Work task: Please report how many lines in the records below contain "export". Reply with the number alone.

Material to process:
--- --- ---
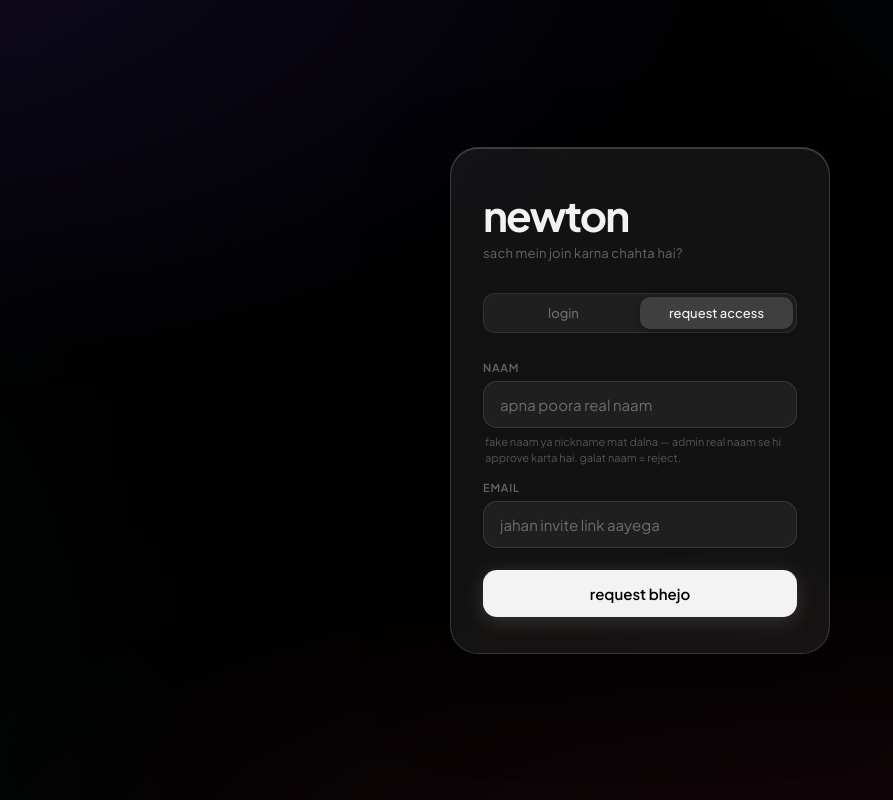
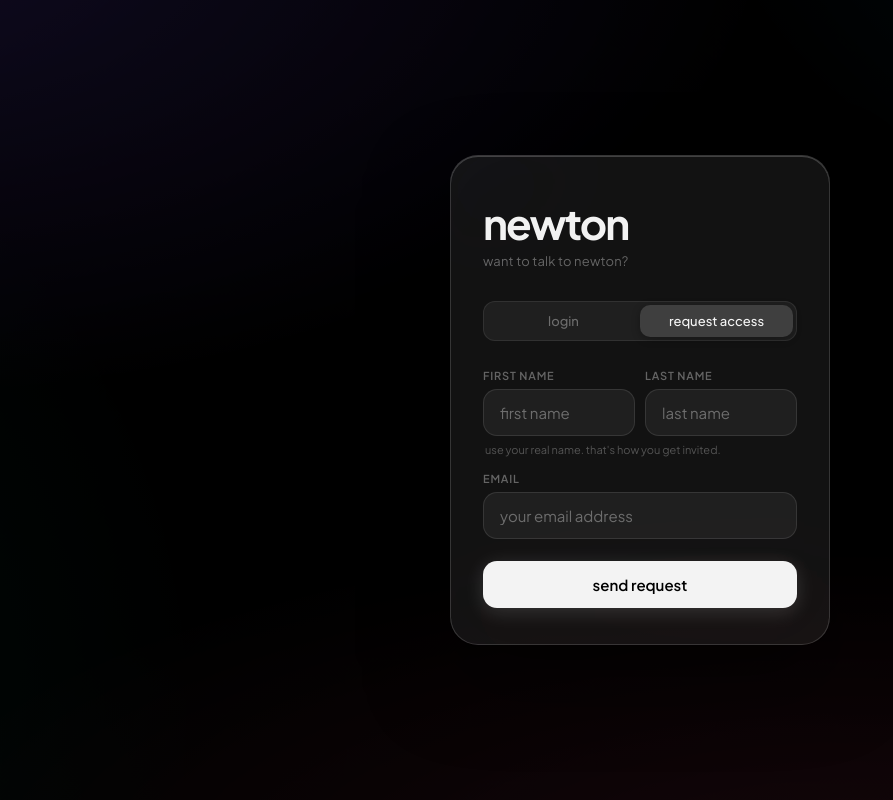
Before and after one commit to AreedHassan/newton, a Next.js app: page / in a window 1280 px wide. Both pictures are taken after a click on the button "request access". Shown: the whole page, without its empty margins (0-893 px from the left). Built offline with nearby package versions, Linux system fonts and the light colour scheme; a web font is replaced by a local one.

Commit message:
english ui + split name fields

```diff
--- a/pages/index.js
+++ b/pages/index.js
@@ -705,7 +705,6 @@ export default function App() {
     setTimeout(() => bottomRef.current?.scrollIntoView({ behavior: 'smooth' }), 50);
   }, [msgs]);
 
-  // auto resize textarea
   useEffect(() => {
     if (taRef.current) {
       taRef.current.style.height = 'auto';
@@ -812,7 +811,7 @@ export default function App() {
       const r = await fetch('/api/login', {
         method: 'POST',
         headers: { 'Content-Type': 'application/json' },
-        body: JSON.stringify({ name: f.name.value.trim(), password: f.password.value })
+        body: JSON.stringify({ name: f.name.value.trim().toLowerCase(), password: f.password.value })
       });
       const d = await r.json();
       if (!r.ok) { setStatusMsg(d.error); setStatusOk(false); }
@@ -822,9 +821,9 @@ export default function App() {
         localStorage.setItem('nt_admin', d.isAdmin ? 'true' : 'false');
         setToken(d.token); setUser(d.user);
         setIsAdmin(!!d.isAdmin);
-        setScreen('chat'); loadHistory(d.token);
+        setScreen('chat'); loadSessions(d.token);
       }
-    } catch { setStatusMsg('error. try again.'); setStatusOk(false); }
+    } catch { setStatusMsg('something went wrong. try again.'); setStatusOk(false); }
     setLoading(false);
   }
 
@@ -836,12 +835,12 @@ export default function App() {
       const r = await fetch('/api/request-access', {
         method: 'POST',
         headers: { 'Content-Type': 'application/json' },
-        body: JSON.stringify({ name: f.name.value.trim(), email: f.email.value.trim() })
+        body: JSON.stringify({ name: (f.firstName.value.trim() + ' ' + f.lastName.value.trim()), email: f.email.value.trim() })
       });
       const d = await r.json();
       if (!r.ok) { setStatusMsg(d.error); setStatusOk(false); }
-      else { setStatusMsg('request bhej di. admin approve karega toh email aayega.'); setStatusOk(true); }
-    } catch { setStatusMsg('error.'); setStatusOk(false); }
+      else { setStatusMsg('request sent. you will get an invite link once approved.'); setStatusOk(true); }
+    } catch { setStatusMsg('error. try again.'); setStatusOk(false); }
     setLoading(false);
   }
 
@@ -881,17 +880,15 @@ export default function App() {
       if (d.response) {
         setMsgs(p => [...p, { role: 'assistant', content: d.response, ts: Date.now() }]);
         if (d.memoryUpdated) { setMemFlash(true); setTimeout(() => setMemFlash(false), 3000); }
-        // refresh session list silently (newton may have named it)
         setTimeout(() => {
           fetch('/api/sessions', { headers: { Authorization: `Bearer ${token}` } })
             .then(r => r.json()).then(d => { if (d.sessions) setSessions(d.sessions); }).catch(() => {});
         }, 2000);
-        // story updated silently — admin can check via story panel
       } else {
-        setMsgs(p => [...p, { role: 'assistant', content: d.error || 'kuch toot gaya.', ts: Date.now() }]);
+        setMsgs(p => [...p, { role: 'assistant', content: d.error || 'something broke.', ts: Date.now() }]);
       }
     } catch {
-      setMsgs(p => [...p, { role: 'assistant', content: 'network issue.', ts: Date.now() }]);
+      setMsgs(p => [...p, { role: 'assistant', content: 'lost connection. try again.', ts: Date.now() }]);
     }
     setLoading(false);
     inputRef.current?.focus();
@@ -902,7 +899,7 @@ export default function App() {
   }
 
   function logout() {
-    if (!confirm('logout karna hai? sure hai?')) return;
+    if (!confirm('sure you want to log out?')) return;
     localStorage.removeItem('nt_tok'); localStorage.removeItem('nt_usr'); localStorage.removeItem('nt_admin');
     setToken(null); setUser(null); setScreen('login'); setMsgs([]); setSessions([]); setCurrentSession(null);
   }
@@ -928,7 +925,6 @@ export default function App() {
     return d.toLocaleDateString('en-IN', { day: 'numeric', month: 'short' });
   }
 
-  // group messages by date for separators
   function renderMessages() {
     const out = [];
     let lastDate = null;
@@ -960,7 +956,7 @@ export default function App() {
       <div className="login-screen">
         <div className="login-card">
           <div className="login-logo">newton</div>
-          <div className="login-sub">{tab === "request" ? "sach mein join karna chahta hai?" : "wapas aa gaya"}</div>
+          <div className="login-sub">{tab === "request" ? "want to talk to newton?" : "welcome back"}</div>
           <div className="seg-control">
             <button className={`seg-btn ${tab === 'login' ? 'active' : ''}`} onClick={() => { setTab('login'); setStatusMsg(''); }}>login</button>
             <button className={`seg-btn ${tab === 'request' ? 'active' : ''}`} onClick={() => { setTab('request'); setStatusMsg(''); }}>request access</button>
@@ -968,30 +964,38 @@ export default function App() {
           {tab === 'login' ? (
             <form onSubmit={handleLogin}>
               <div className="field">
-                <label className="field-label">naam</label>
-                <input className="field-input" name="name" placeholder="apna actual naam" autoComplete="name" required />
+                <label className="field-label">email</label>
+                <input className="field-input" name="name" type="email" placeholder="your email address" autoComplete="email" required />
               </div>
               <div className="field">
                 <label className="field-label">password</label>
                 <input className="field-input" name="password" type="password" placeholder="••••••••" required />
               </div>
-              <button className="primary-btn" type="submit" disabled={loading}>{loading ? '...' : 'andar aa'}</button>
+              <button className="primary-btn" type="submit" disabled={loading}>{loading ? '...' : 'sign in'}</button>
               {statusMsg && <div className={`status-msg ${statusOk ? 'ok' : ''}`}>{statusMsg}</div>}
             </form>
           ) : (
             <form onSubmit={handleRequest}>
               <div className="field">
-                <label className="field-label">naam</label>
-                <input className="field-input" name="name" placeholder="apna poora real naam" required />
+                <div style={{display:'flex',gap:10}}>
+                  <div style={{flex:1}}>
+                    <label className="field-label">first name</label>
+                    <input className="field-input" name="firstName" placeholder="first name" required />
+                  </div>
+                  <div style={{flex:1}}>
+                    <label className="field-label">last name</label>
+                    <input className="field-input" name="lastName" placeholder="last name" required />
+                  </div>
+                </div>
                 <div style={{fontSize:11,color:'rgba(255,255,255,0.28)',marginTop:6,lineHeight:1.5,paddingLeft:2}}>
-                  fake naam ya nickname mat dalna — admin real naam se hi approve karta hai. galat naam = reject.
+                  use your real name. that's how you get invited.
                 </div>
               </div>
               <div className="field">
                 <label className="field-label">email</label>
-                <input className="field-input" name="email" type="email" placeholder="jahan invite link aayega" required />
+                <input className="field-input" name="email" type="email" placeholder="your email address" required />
               </div>
-              <button className="primary-btn" type="submit" disabled={loading}>{loading ? '...' : 'request bhejo'}</button>
+              <button className="primary-btn" type="submit" disabled={loading}>{loading ? '...' : 'send request'}</button>
               {statusMsg && <div className={`status-msg ${statusOk ? 'ok' : ''}`}>{statusMsg}</div>}
             </form>
           )}
@@ -1030,7 +1034,7 @@ export default function App() {
             <div className="empty">
               <div className="empty-orb">⚛</div>
               <div className="empty-title">newton</div>
-              <div className="empty-sub">bol kuch. judge karta hun baad mein.</div>
+              <div className="empty-sub">say something.</div>
             </div>
           )}
           {renderMessages()}
@@ -1060,7 +1064,6 @@ export default function App() {
           </div>
         </div>
       </div>
-
 
       {showSessions && (
         <>
@@ -1121,7 +1124,7 @@ export default function App() {
             </div>
             <div className="sheet-body">
               {sheet === 'memory'
-                ? (myMemory || <span className="sheet-empty">newton abhi kuch nahi jaanta tere baare mein. baat kar isse.</span>)
+                ? (myMemory || <span className="sheet-empty">newton doesn't know anything about you yet. start talking.</span>)
                 : (storyData || <span className="sheet-empty">no story built yet.</span>)
               }
             </div>
```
--- --- ---
Exercise answer: 12